The surface of Mars today — as seen from the myriad of robotic space missions sent to explore our next-door neighbor — appears cold and desert-like, and its whisper-thin atmosphere doesn’t shield the planet from a bombardment of radiation from the Sun. But all indications point towards the Red Planet being warmer and wetter in the past, with a much thicker, protecting atmosphere.
We may now have the answer to the long-standing mystery of what brought about the change. Scientists from NASA’s MAVEN (Mars Atmosphere and Volatile Evolution Mission) spacecraft have determined that solar wind and radiation stripped away the Martian atmosphere, transforming Mars from a planet that could have supported life billions of years ago into a frigid, dry world. Their findings appear in the journal Science.

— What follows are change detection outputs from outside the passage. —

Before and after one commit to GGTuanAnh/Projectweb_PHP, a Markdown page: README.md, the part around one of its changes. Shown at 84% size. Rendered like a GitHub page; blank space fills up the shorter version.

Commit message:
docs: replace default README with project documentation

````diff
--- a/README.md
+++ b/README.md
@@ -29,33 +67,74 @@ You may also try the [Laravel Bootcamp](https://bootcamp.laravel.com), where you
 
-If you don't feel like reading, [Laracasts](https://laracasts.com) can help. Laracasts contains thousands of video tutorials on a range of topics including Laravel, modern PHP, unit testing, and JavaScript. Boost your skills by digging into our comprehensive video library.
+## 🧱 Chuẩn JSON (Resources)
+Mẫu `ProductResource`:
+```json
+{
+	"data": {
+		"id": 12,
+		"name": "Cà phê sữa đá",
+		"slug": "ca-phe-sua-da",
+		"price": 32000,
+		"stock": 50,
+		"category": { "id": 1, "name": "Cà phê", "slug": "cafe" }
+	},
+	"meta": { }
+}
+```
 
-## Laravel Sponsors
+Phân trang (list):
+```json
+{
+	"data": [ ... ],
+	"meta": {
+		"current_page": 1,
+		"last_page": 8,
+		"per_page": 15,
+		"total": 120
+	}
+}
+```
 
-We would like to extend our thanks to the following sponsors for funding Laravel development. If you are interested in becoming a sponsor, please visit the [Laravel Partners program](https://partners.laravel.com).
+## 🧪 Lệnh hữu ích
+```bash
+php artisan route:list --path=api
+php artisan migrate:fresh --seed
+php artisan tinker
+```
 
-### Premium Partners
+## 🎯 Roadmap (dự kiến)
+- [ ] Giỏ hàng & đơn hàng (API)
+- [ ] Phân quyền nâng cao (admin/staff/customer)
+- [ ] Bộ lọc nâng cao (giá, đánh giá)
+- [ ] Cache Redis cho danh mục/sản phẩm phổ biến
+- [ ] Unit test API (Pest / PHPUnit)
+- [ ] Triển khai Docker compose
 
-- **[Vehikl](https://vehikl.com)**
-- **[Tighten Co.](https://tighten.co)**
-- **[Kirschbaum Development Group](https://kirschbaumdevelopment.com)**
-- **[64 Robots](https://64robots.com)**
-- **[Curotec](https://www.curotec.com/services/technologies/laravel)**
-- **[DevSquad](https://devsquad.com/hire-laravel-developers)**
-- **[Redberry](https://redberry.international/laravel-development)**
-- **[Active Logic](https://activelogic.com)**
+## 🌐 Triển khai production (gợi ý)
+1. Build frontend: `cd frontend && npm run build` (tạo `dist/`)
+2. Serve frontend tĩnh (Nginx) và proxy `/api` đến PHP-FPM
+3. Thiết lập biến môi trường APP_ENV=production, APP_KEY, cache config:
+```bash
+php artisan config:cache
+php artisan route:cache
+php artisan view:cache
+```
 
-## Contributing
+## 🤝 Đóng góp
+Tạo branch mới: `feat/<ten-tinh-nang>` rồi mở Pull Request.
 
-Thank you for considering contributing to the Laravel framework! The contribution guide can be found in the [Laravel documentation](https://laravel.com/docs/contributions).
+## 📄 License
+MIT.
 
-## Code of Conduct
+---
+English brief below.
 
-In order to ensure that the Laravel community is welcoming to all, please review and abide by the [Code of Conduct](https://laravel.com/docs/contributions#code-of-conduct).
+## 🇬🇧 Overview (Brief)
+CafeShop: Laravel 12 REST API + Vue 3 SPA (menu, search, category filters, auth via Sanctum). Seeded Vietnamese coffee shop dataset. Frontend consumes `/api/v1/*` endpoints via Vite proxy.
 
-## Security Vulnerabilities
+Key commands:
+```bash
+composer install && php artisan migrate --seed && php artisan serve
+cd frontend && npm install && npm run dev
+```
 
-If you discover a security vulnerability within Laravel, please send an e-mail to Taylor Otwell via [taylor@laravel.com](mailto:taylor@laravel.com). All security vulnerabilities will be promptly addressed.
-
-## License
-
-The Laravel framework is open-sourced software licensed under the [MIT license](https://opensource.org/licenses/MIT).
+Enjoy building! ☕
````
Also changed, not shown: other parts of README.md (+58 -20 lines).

“We’ve determined that most of the gas ever present in the Mars atmosphere has been lost to space,” Bruce Jakosky, principal investigator for MAVEN, said in a press release. “The team made this determination from the latest result, which reveals that about 65 percent of the argon that was ever in the atmosphere has been lost to space.”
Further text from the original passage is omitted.